_TASK DIRECTIONS:_
Which lines in the data below contain the word "stats"? Return each of them.

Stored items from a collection
##############################

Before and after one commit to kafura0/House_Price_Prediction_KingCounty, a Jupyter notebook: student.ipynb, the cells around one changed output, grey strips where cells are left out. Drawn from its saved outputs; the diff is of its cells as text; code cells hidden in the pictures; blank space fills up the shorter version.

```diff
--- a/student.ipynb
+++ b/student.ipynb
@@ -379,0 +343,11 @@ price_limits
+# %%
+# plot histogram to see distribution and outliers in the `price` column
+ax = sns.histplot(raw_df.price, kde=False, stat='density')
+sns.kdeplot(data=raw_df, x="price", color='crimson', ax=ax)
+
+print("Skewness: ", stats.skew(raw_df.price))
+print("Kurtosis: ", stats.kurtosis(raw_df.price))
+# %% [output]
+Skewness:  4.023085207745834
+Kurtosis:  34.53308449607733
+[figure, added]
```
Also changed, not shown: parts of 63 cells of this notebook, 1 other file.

##############################

_SOLUTION FOR THIS EXERCISE:_
+print("Skewness: ", stats.skew(raw_df.price))
+print("Kurtosis: ", stats.kurtosis(raw_df.price))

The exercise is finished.